__Problem description__
Print every entry exactly as it appears, but skip the pictures.

Before-and-after change data
○ ○ ○ ○ ○ ○ ○

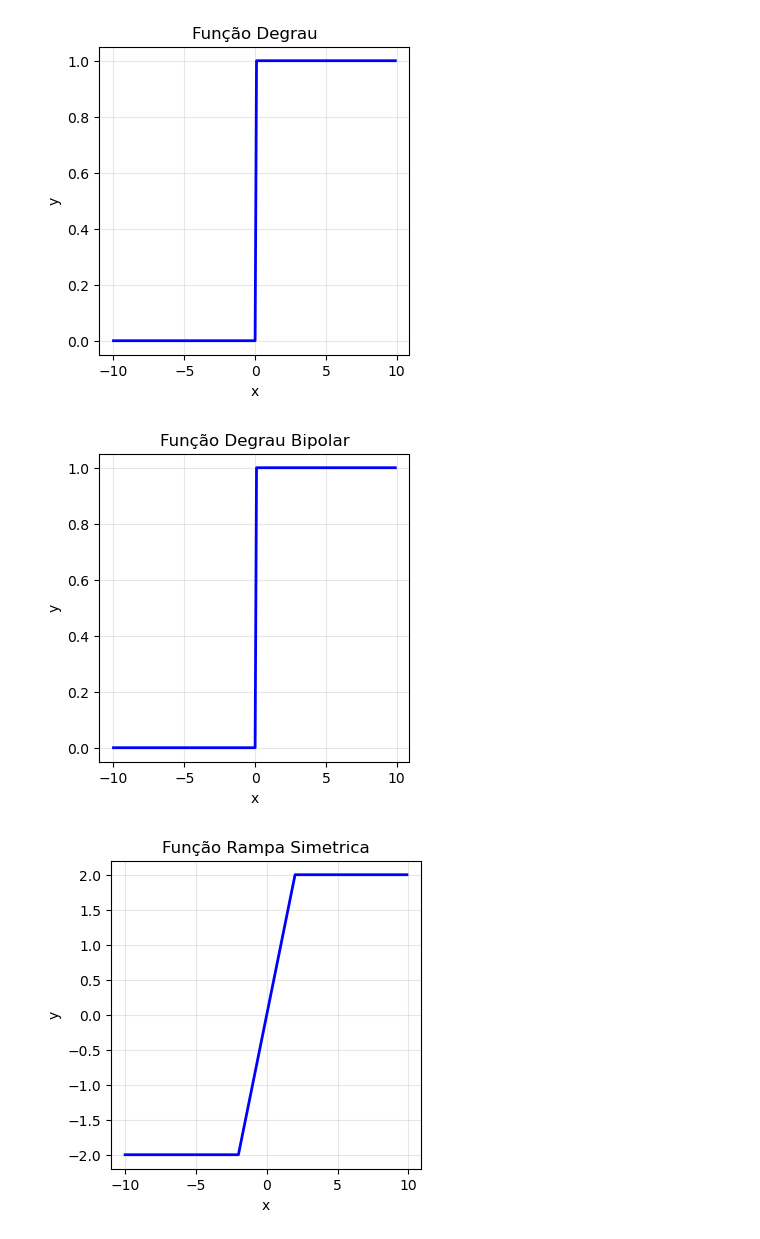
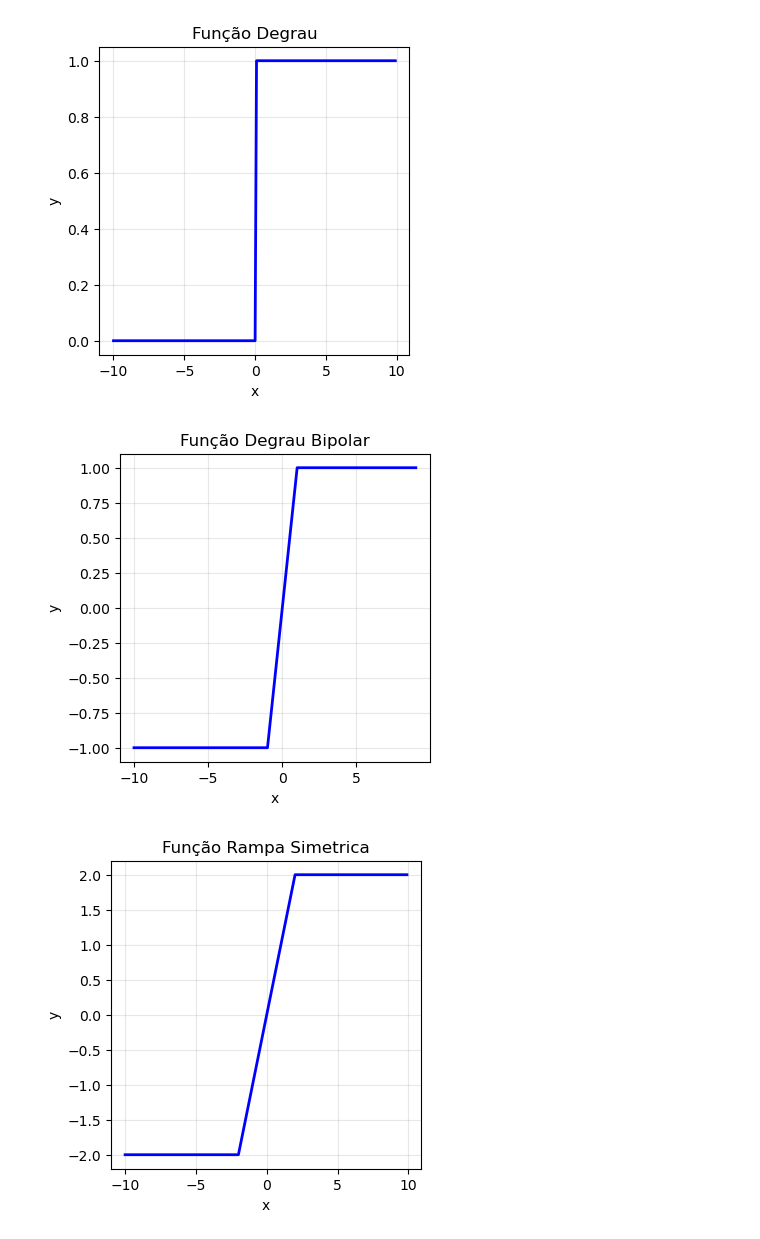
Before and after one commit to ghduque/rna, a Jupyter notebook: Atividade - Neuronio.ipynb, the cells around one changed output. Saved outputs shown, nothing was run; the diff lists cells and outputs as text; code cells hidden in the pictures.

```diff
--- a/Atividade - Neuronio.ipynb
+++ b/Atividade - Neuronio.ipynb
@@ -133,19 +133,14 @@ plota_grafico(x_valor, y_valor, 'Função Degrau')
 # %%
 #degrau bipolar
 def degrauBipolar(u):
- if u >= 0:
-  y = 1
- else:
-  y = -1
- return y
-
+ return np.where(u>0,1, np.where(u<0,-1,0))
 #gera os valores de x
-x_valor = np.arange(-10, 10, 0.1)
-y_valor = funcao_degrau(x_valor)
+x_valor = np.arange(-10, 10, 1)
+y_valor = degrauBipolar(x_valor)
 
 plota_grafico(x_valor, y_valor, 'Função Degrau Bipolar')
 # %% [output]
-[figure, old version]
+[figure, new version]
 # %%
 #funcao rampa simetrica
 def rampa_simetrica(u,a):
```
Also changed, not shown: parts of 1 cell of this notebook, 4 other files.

○ ○ ○ ○ ○ ○ ○

__Task output__
Before and after one commit to ghduque/rna, a Jupyter notebook: Atividade - Neuronio.ipynb, the cells around one changed output. Saved outputs shown, nothing was run; the diff lists cells and outputs as text; code cells hidden in the pictures.

```diff
--- a/Atividade - Neuronio.ipynb
+++ b/Atividade - Neuronio.ipynb
@@ -133,19 +133,14 @@ plota_grafico(x_valor, y_valor, 'Função Degrau')
 # %%
 #degrau bipolar
 def degrauBipolar(u):
- if u >= 0:
-  y = 1
- else:
-  y = -1
- return y
-
+ return np.where(u>0,1, np.where(u<0,-1,0))
 #gera os valores de x
-x_valor = np.arange(-10, 10, 0.1)
-y_valor = funcao_degrau(x_valor)
+x_valor = np.arange(-10, 10, 1)
+y_valor = degrauBipolar(x_valor)
 
 plota_grafico(x_valor, y_valor, 'Função Degrau Bipolar')
 # %% [output]
-[figure, old version]
+[figure, new version]
 # %%
 #funcao rampa simetrica
 def rampa_simetrica(u,a):
```
Also changed, not shown: parts of 1 cell of this notebook, 4 other files.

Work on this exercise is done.